According to an announcement from the British government, this will be the first time that S-100 data has been tested onboard an unmanned or autonomous marine vessel. Ongoing trials in UK waters are testing the boat’s ability to read, integrate, and use the new data format, and will include the MAS simulating the behaviour of a much larger vessel: a frigate.
Mark Casey, Head of Research, Design, and Innovation at the UKHO, pitches:
This project will be highly relevant for the use case of S-100, as it will provide feedback on the utility of the S-100 data and format.
It will identify gaps in the data and the method of deployment and integration, and provide real-world operational testing that will inform future deployments of S-100 data from the UKHO to other manned and unmanned vessel operators across the world.
The MAS project will also help to advance the state of the art in marine autonomy and will be crucial for the advancement of autonomous shipping.
So, what is the point of the technology?
Many large vessels today, such as tankers, container ships, and ferries, are old, slow, dirty, polluting, and expensive to run, both in fuel terms and because they need extensive human crews.
In addition, this makes it a slow and extremely expensive process to hire ships for a range of other tasks, including maintenance duties on offshore energy platforms.

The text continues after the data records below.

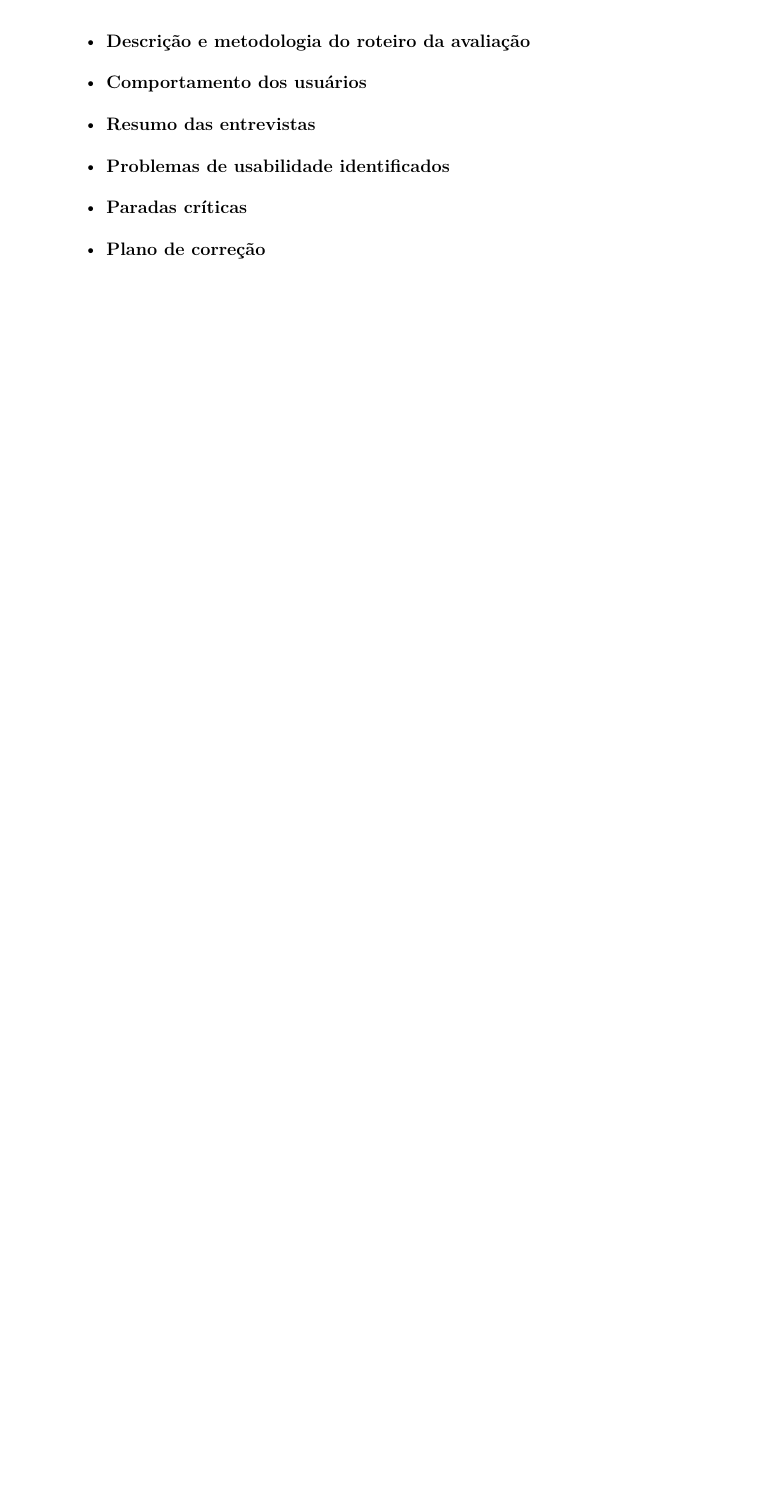
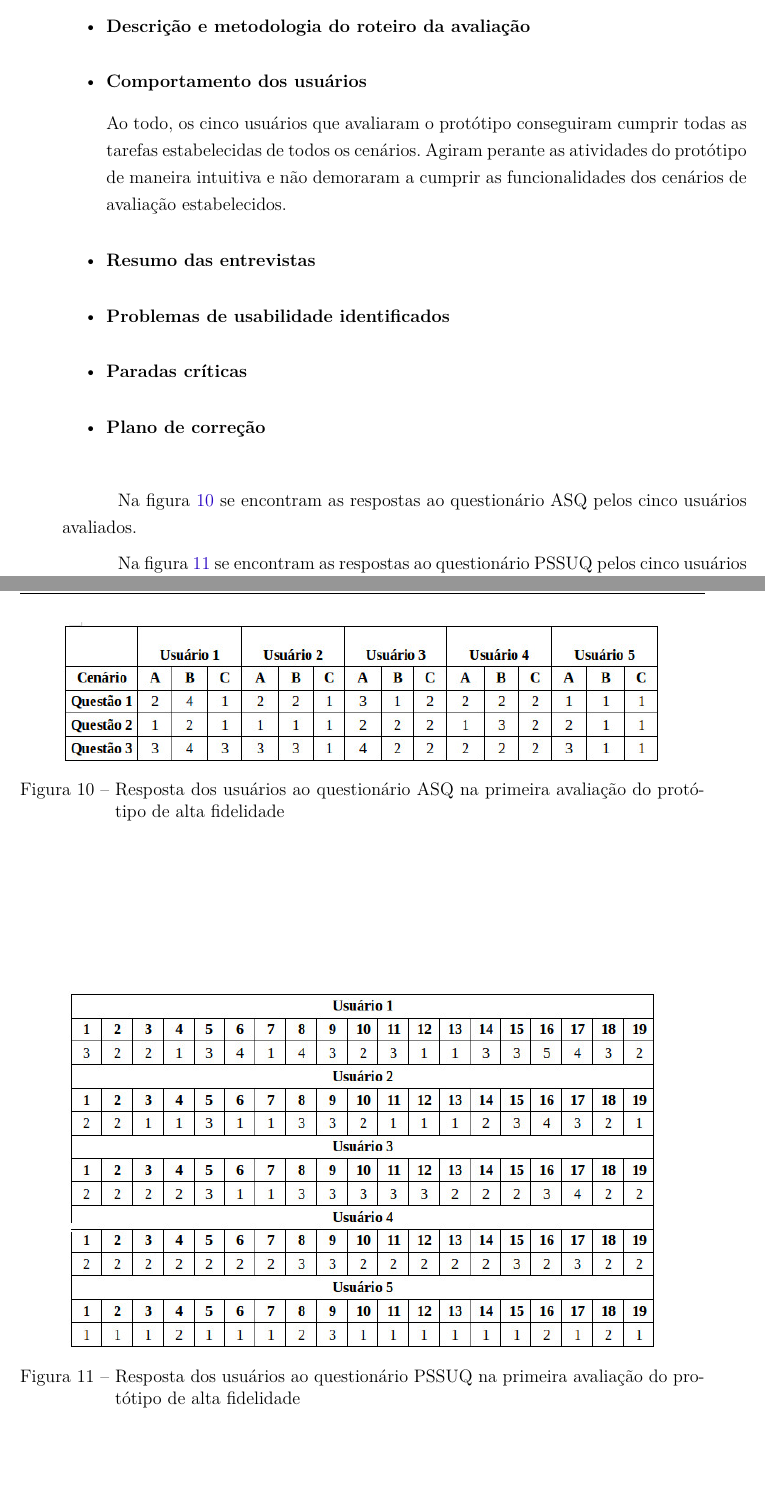
Before and after one commit to italopaiva/Relatorio-IHC_2015, a LaTeX thesis (ihc.tex, which reads editaveis/avaliacao.tex, editaveis/resultado_1_iteracao_prototipo_alta_fidelidade.tex): part of page 43 of 83 before the commit and two parts of pages 43 and 44 of 83 after it, the two joined at a grey line, cut so that both start at the same text, the shorter picture padded with empty space. Compiled offline with pdfLaTeX.

Commit message:
Inserção do resultade da avaliação da primeira iteração do protótipo de alta fidelidade

```diff
--- a/editaveis/avaliacao.tex
+++ b/editaveis/avaliacao.tex
@@ -93,14 +92,10 @@
 
-      \begin{itemize}
-       \item \textbf{Descrição e metodologia do roteiro da avaliação}
+	\input{editaveis/resultado_1_iteracao_prototipo_alta_fidelidade}
 
-       \item \textbf{Comportamento dos usuários}
+      \pagebreak
 
-       \item \textbf{Resumo das entrevistas}
+      \subsection{2ª iteração de avaliação}
 
-       \item \textbf{Problemas de usabilidade identificados}
+	\input{editaveis/resultado_2_iteracao_prototipo_alta_fidelidade}
 
-       \item \textbf{Paradas críticas}
-
-       \item \textbf{Plano de correção}
-      \end{itemize}
+      \pagebreak
--- /dev/null
+++ b/editaveis/resultado_1_iteracao_prototipo_alta_fidelidade.tex
@@ -0,0 +1,37 @@
+        Logo abaixo são apresentados os resultados da primeira iteração de avaliação do protótipo.
+
+      \begin{itemize}
+       \item \textbf{Descrição e metodologia do roteiro da avaliação}
+
+       \item \textbf{Comportamento dos usuários}
+
+       Ao todo, os cinco usuários que avaliaram o protótipo conseguiram cumprir todas as tarefas estabelecidas
+       de todos os cenários. Agiram perante as atividades do protótipo de maneira intuitiva e não demoraram a
+       cumprir as funcionalidades dos cenários de avaliação estabelecidos.
+
+       \item \textbf{Resumo das entrevistas}
+
+       \item \textbf{Problemas de usabilidade identificados}
+
+       \item \textbf{Paradas críticas}
+
+       \item \textbf{Plano de correção}
+      \end{itemize}
+
+      Na figura \ref{asqalta} se encontram as respostas ao questionário ASQ pelos cinco usuários avaliados.
+
+  \begin{figure}[!htb]
+  \centering
+  \includegraphics[scale=0.6]{figuras/asqalta.jpg}
+  \caption{Resposta dos usuários ao questionário ASQ na primeira avaliação do protótipo de alta fidelidade}
+  \label{asqalta}
+  \end{figure}
+
+      Na figura \ref{pssuqalta} se encontram as respostas ao questionário PSSUQ pelos cinco usuários avaliados.
+
+  \begin{figure}[!htb]
+  \centering
+  \includegraphics[scale=0.6]{figuras/pssuqalta.jpg}
+  \caption{Resposta dos usuários ao questionário PSSUQ na primeira avaliação do protótipo de alta fidelidade}
+  \label{pssuqalta}
+  \end{figure}
```
Also changed, not shown: editaveis/historico_versoes.tex (+3 -0 lines), editaveis/termo_consentimento.tex (+4 -2 lines), editaveis/resultado_2_iteracao_prototipo_alta_fidelidade.tex (added), figuras/asqalta.jpg (added), figuras/pssuqalta.jpg (added), editaveis/avaliacao.tex (3 more changed lines).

The backers of autonomous ships believe that developing a new generation of vessels that can, to a large degree, operate themselves will solve many of these problems, while introducing navigation aids and other systems that will benefit human seafarers.
The technology would also have significant military applications: robot warships, autonomous support vessels, unmanned surveillance craft, and submarines. Robot submarines have, of course, been with us for many years. Most are tethered and remotely operated underwater vehicles (ROVs) used for deep-sea exploration, maintenance, and engineering tasks, rather than the new generation of autonomous underwater vehicles (AUVs). Autonomy has real utility beneath the waves, as radio signals propagate poorly in seawater.

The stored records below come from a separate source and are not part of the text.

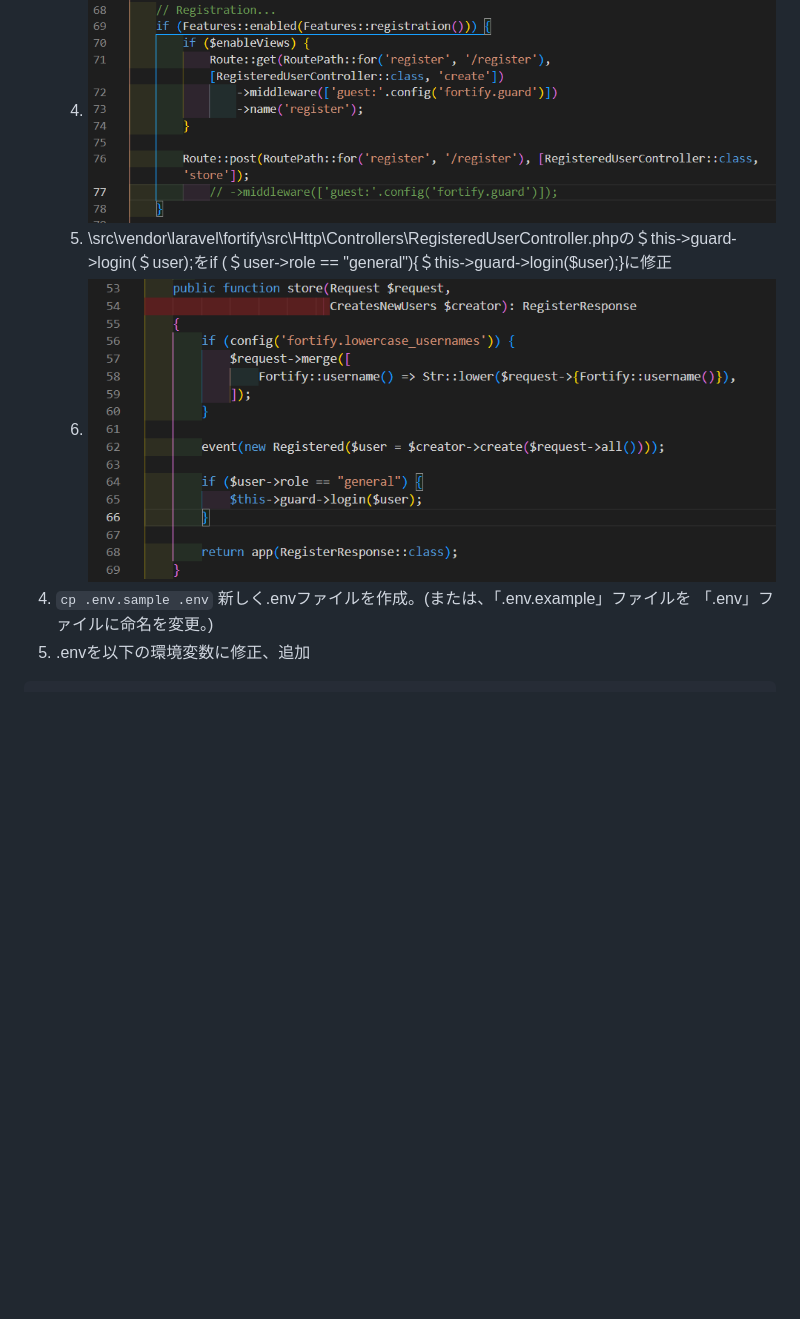
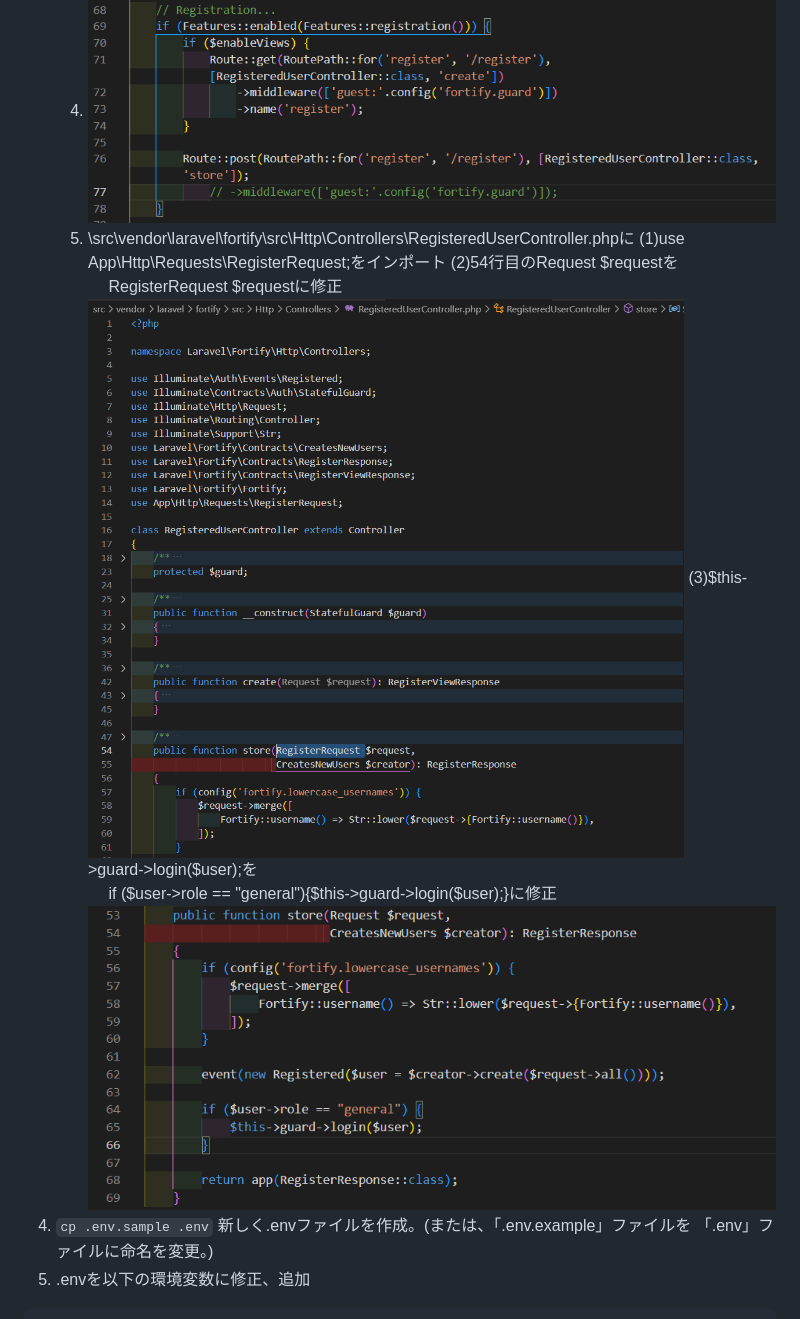
Before and after one commit to yasuhito-kitai/advanced_mock-case, a Markdown page: README.md, the part around the change. Drawn GitHub-style; pictures changed too: readme-img/RegisterRequest.png (added); blank space fills up the shorter version.

Commit message:
READMEの環境構築を修正

```diff
--- a/README.md
+++ b/README.md
@@ -79,8 +79,14 @@ http://localhost/
    2. ![alt text](/readme-img/fortify.png)
    3. \src\vendor\laravel\fortify\routes\routes.phpの77行目をコメントアウト（または削除）し、76行目の最後にセミコロンを追加
    4. ![alt text](/readme-img/route.png)
-   5. \src\vendor\laravel\fortify\src\Http\Controllers\RegisteredUserController.phpの＄this->guard->login(＄user);をif (＄user->role == "general"){＄this->guard->login($user);}に修正
-   6. ![alt text](/readme-img/controller.png)
+   5. \src\vendor\laravel\fortify\src\Http\Controllers\RegisteredUserController.phpに
+   (1)use App\Http\Requests\RegisterRequest;をインポート
+   (2)54行目のRequest \$requestを
+   　 RegisterRequest \$requestに修正
+   ![alt text](/readme-img/RegisterRequest.png)
+   (3)\$this->guard->login(\$user);を
+   　 if (\$user->role == "general"){\$this->guard->login($user);}に修正
+     ![alt text](/readme-img/controller.png)
 4. `cp .env.sample .env` 新しく.envファイルを作成。(または、「.env.example」ファイルを 「.env」ファイルに命名を変更。)
 5. .envを以下の環境変数に修正、追加
 
```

…and downside risk
However, as with autonomy on land and in the air, autonomous shipping generally faces massive legal, regulatory, social, employment, and trust hurdles, given the centuries of human expertise and skill that have gone into navigating the oceans, and the local economies that rely on it.
As a result, the market will be freighted with risk, including opposition from the thousands of skilled people that shipping companies currently employ. The recent controversy over P&O firing its UK crews then hiring cheaper agency workers would be a drop in the ocean compared to possible industry-wide opposition to autonomous shipping.
Any death, loss of cargo, collision, or accident involving a robotic ship would also usher in a new world of legal, liability, and insurance complexities – not to mention countless opportunities for crime, such as fraud and theft.
In the years ahead, the real-world progress of driverless vehicles and autonomous or remotely piloted delivery drones will reveal the gaps – if any – between technology promise, social acceptance, and economic payback. Those lessons will inform the decisions of shipping industry disruptors and their investors.
No one doubts the innovation, engineering expertise, academic depth, and ambition behind all forms of autonomous transport, nor the size of the environmental challenge. Such research programmes are already producing technologies that help human beings and may keep them safer: new sensors and driver-assistance systems, for example. These are welcome, and projects like MAS are introducing them to the maritime world.
But common sense is absent in some of the envisaged markets for unmanned transport, as explored in my recent reports on urban delivery drones. Many innovations introduce as least as many problems as they solve, which is why some programmes are being scaled back.
Meanwhile, trust in any crewless sea vessel that carries human beings or essential supplies will remain low for the foreseeable future. Losing an unmanned boat mid Atlantic is one thing, but an autonomous boat full of passengers, food, or raw materials would be quite another.